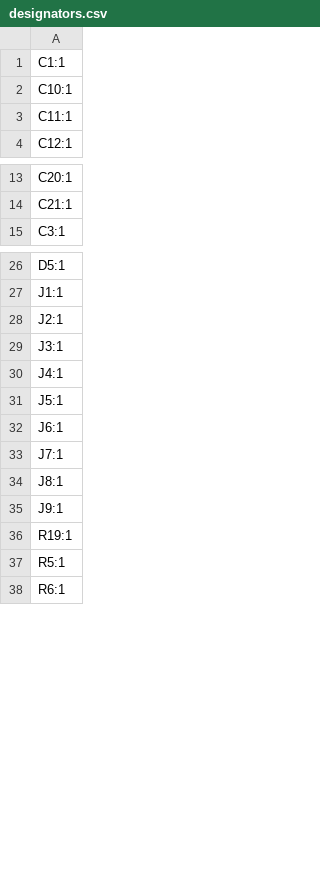
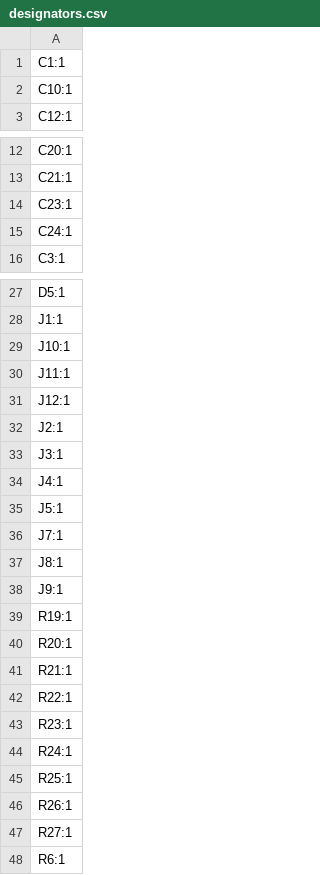
Before and after one commit to cheyao/icedev, a CSV file: src/production/designators.csv, drawn as a sheet; only a part is shown, gaps mark what is left out.

```diff
--- a/src/production/designators.csv
+++ b/src/production/designators.csv
@@ -2,3 +2,2 @@
 C10:1
-C11:1
 C12:1
@@ -14,2 +13,4 @@ C20:1
 C21:1
+C23:1
+C24:1
 C3:1
@@ -27,2 +28,5 @@ D5:1
 J1:1
+J10:1
+J11:1
+J12:1
 J2:1
@@ -31,3 +35,2 @@ J4:1
 J5:1
-J6:1
 J7:1
@@ -36,3 +39,10 @@ J9:1
 R19:1
-R5:1
+R20:1
+R21:1
+R22:1
+R23:1
+R24:1
+R25:1
+R26:1
+R27:1
 R6:1
```
Also changed, not shown: src/production/bom.csv, src/production/positions.csv, 20 other files.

•••

*Work required*: Copy every line above in which the string "designators" shows up.

*Reply to the exercise*:
Before and after one commit to cheyao/icedev, a CSV file: src/production/designators.csv, drawn as a sheet; only a part is shown, gaps mark what is left out.
--- a/src/production/designators.csv
+++ b/src/production/designators.csv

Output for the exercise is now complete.